Just as you like it
India always had a very unique way of doing business. Clinically clean stores and impersonal air conditioned shops have never had a role to play in this. Crowded market places, buzzing with sharp and witty ‘shop talk’ between hawkers and buyers—the mood that still prevails in Delhi’s Chandi Chowk or Ahmedabad’s Manek Chowk- is the hallmark of Indian commerce. And food venders add a special aroma to this chaos. But these roadside foodies are not merely carrying forward the local culinary tradition. They are constantly innovating and reinventing their fares in this hugely competitive segment. They not only provide instant food, they do so at throwaway prices,
"They sustain the lower and weaker section of the society," says Amit Parkash Singh Manager of The Mobile Store chain in Mumbai.
Platter of problems
They may toil from dawn to dusk and feed millions of people, but they still remain abysmally poor. Yes, the average daily earning of a street vendor is around Rs 60. And they operate without even the basic infrastructure— regular water supply, storage or garbage disposal systems— that are needed to run a business. No wonder they are permanently branded as ‘unhygienic’ by the upmarket food pundits. So are street food items not fit for the finicky? Interestingly, the Varanasi study found the nutritive value of the street fares ‘fairly satisfactory’. They passed muster in appearance, quality, taste and smell, too. The calorie value per cost was also found to be quite high. But study reported a high risk of contamination due to unclean water, prolonged storage and dirty utensils. Can the vendors help themselves? Not likely. Especially since the authorities seem to be blind to their plight. In 2007, the Supreme Court banned the preparation of food in public areas in the capital. The vendors now have to prepare their food at home and then sell them pre-packaged.
"It’s more fun to see the food being made in front of me, and I can insure its freshness and cleanliness “
says Nidhi Adlakha, a journalist. But the vendors can do little to provide Nidhi that dose of fun.

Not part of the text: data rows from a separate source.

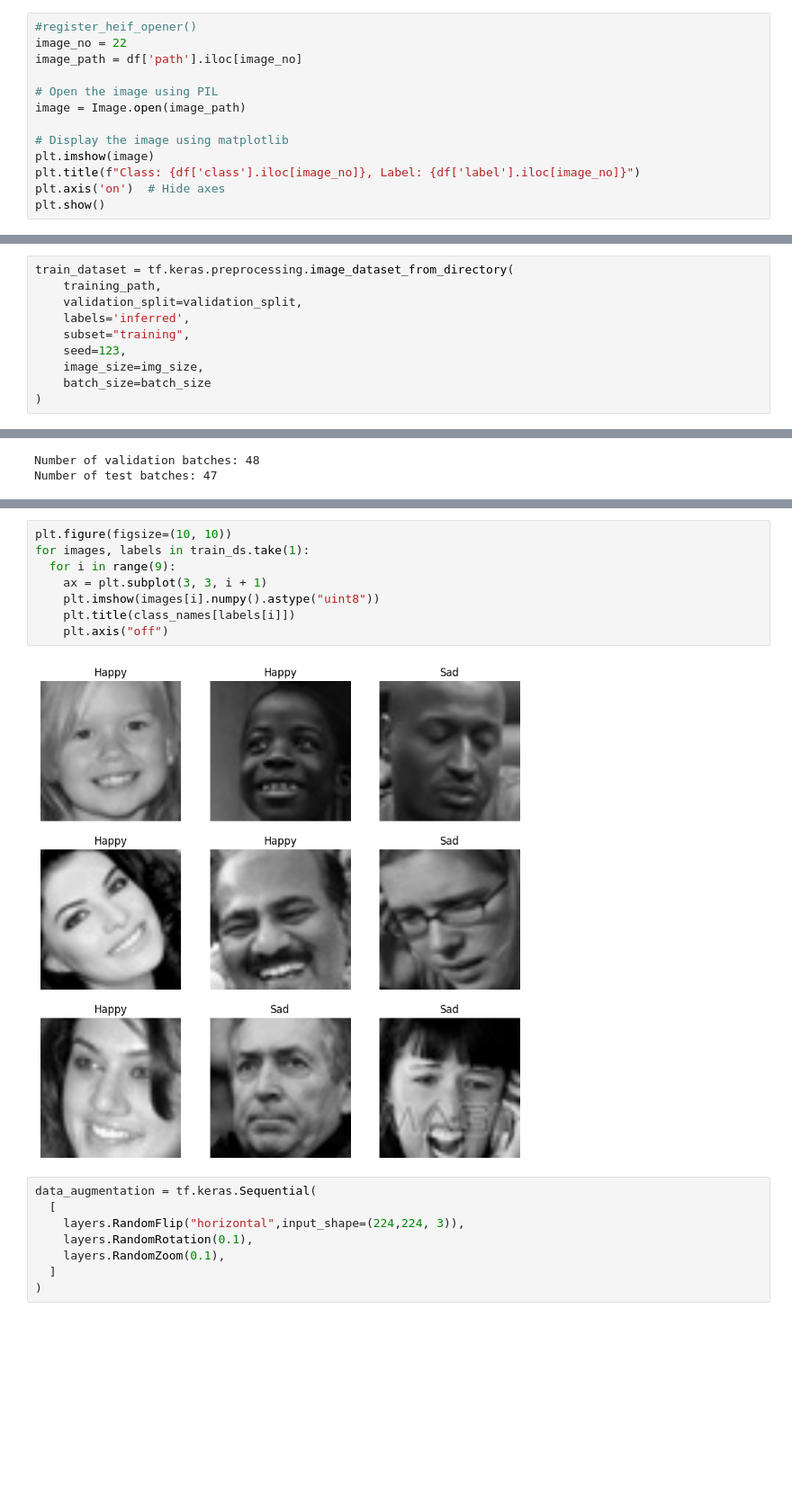
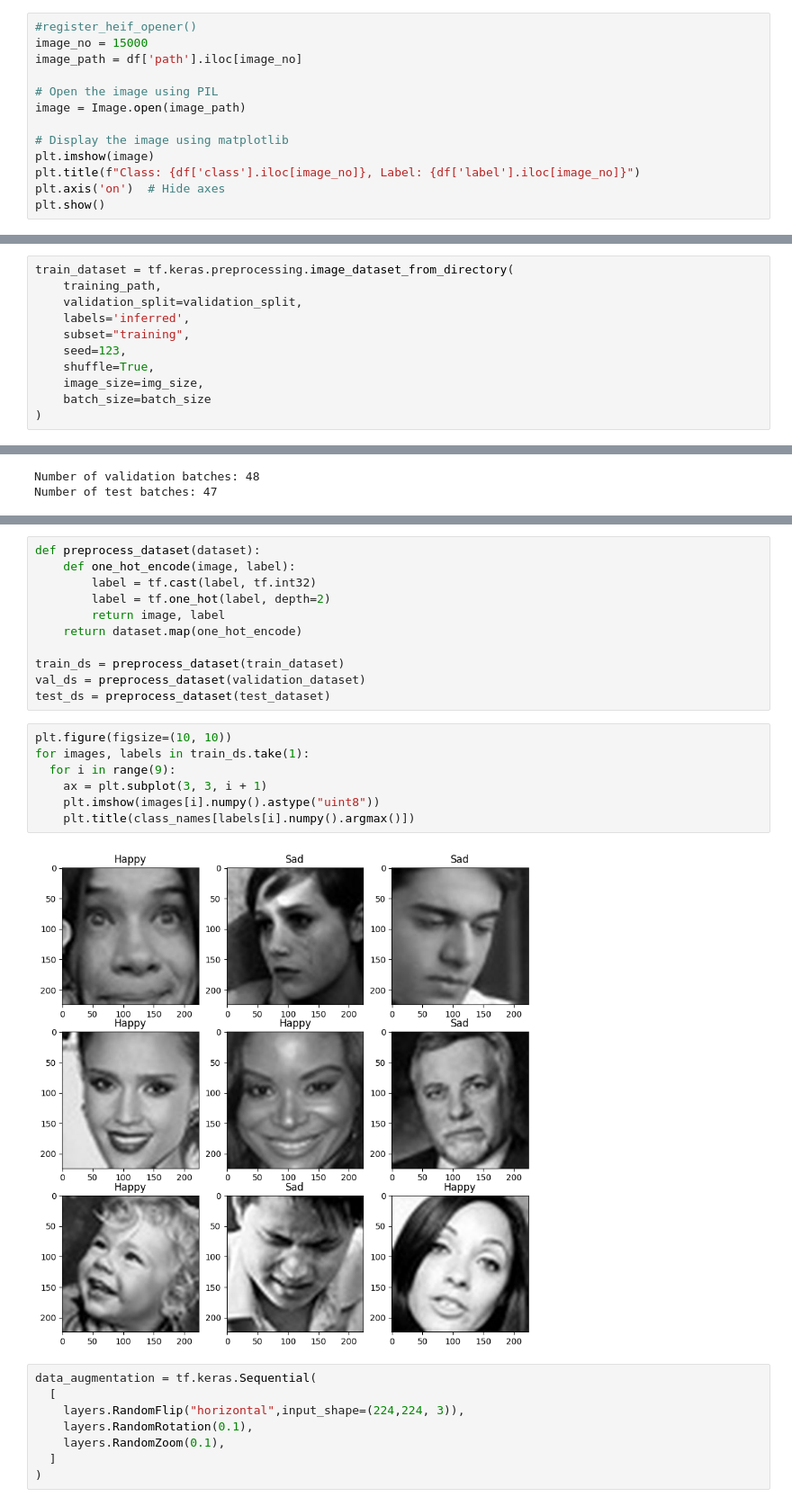
Before and after one commit to Bailey-Ward/Image-processing, a Jupyter notebook: imgprocessing_test.ipynb, the cells around one changed output, grey strips where cells are left out. Shown at 90% size. Cells and saved outputs as stored; diff of their text form; blank space fills up the shorter version.

```diff
--- a/imgprocessing_test.ipynb
+++ b/imgprocessing_test.ipynb
@@ -124,7 +123,7 @@ print(len(df))
 15117
 # %%
 #register_heif_opener()
-image_no = 22
+image_no = 15000
 image_path = df['path'].iloc[image_no]
 
 # Open the image using PIL
@@ -160,6 +159,7 @@ train_dataset = tf.keras.preprocessing.image_dataset_from_directory(
     labels='inferred',
     subset="training",
     seed=123,
+    shuffle=True,
     image_size=img_size,
     batch_size=batch_size
 )
@@ -198,13 +199,23 @@ test_ds = test_dataset.prefetch(buffer_size=AUTOTUNE)
+# %%
+def preprocess_dataset(dataset):
+    def one_hot_encode(image, label):
+        label = tf.cast(label, tf.int32)
+        label = tf.one_hot(label, depth=2)
+        return image, label
+    return dataset.map(one_hot_encode)
+
+train_ds = preprocess_dataset(train_dataset)
+val_ds = preprocess_dataset(validation_dataset)
+test_ds = preprocess_dataset(test_dataset)
 # %%
 plt.figure(figsize=(10, 10))
 for images, labels in train_ds.take(1):
   for i in range(9):
     ax = plt.subplot(3, 3, i + 1)
     plt.imshow(images[i].numpy().astype("uint8"))
-    plt.title(class_names[labels[i]])
-    plt.axis("off")
+    plt.title(class_names[labels[i].numpy().argmax()])
 # %% [output]
-[figure, old version]
+[figure, new version]
 # %%
 data_augmentation = tf.keras.Sequential(
   [
```
Also changed, not shown: parts of 21 cells of this notebook.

Space is at a premium in any urban area, especially in big cities. The unlicensed vendors who set up business by the roadside are onstantly coming in the way of traffic and pedestrians. Result? They are the regularly targetted by the custodians of law and order, and are forced to move almost on a daily basis
So what’s the solution?
The rebelling roadies in Bihar are asking for properly demarcated ‘hawking zones’ and licenses to fend off the raging police folk. Their counterparts in every other state would be echoing their demand. In fact, the list must also include better coordination with the local municipal bodies to ensure provision for clean water and waste disposal facilities. Rohan Sahai, a final year law student from Kolkata adds, “The unorganised sectors needs representation of their interests, lack of which results in encroachment of public spaces, as an assertion of their right. So removing the hawkers would be simply attacking the effect and not the cause”.
Rohan is not the only supporter of the street chefs. Kolkata’s Ritodhi is convinced that the “street food culture needs to be preserved. It feeds people in all income groups and is a reflection of the cultural melting pot that constitute a typical Indian city. It is an affordable means of livelihood for a huge population of urban migrants. And doesn’t it provide us a non-carbon intensive food experience?”, she reasons. Add to this the tangy flavour of ‘India’ and you have a truly luscious feast. Who can resist it?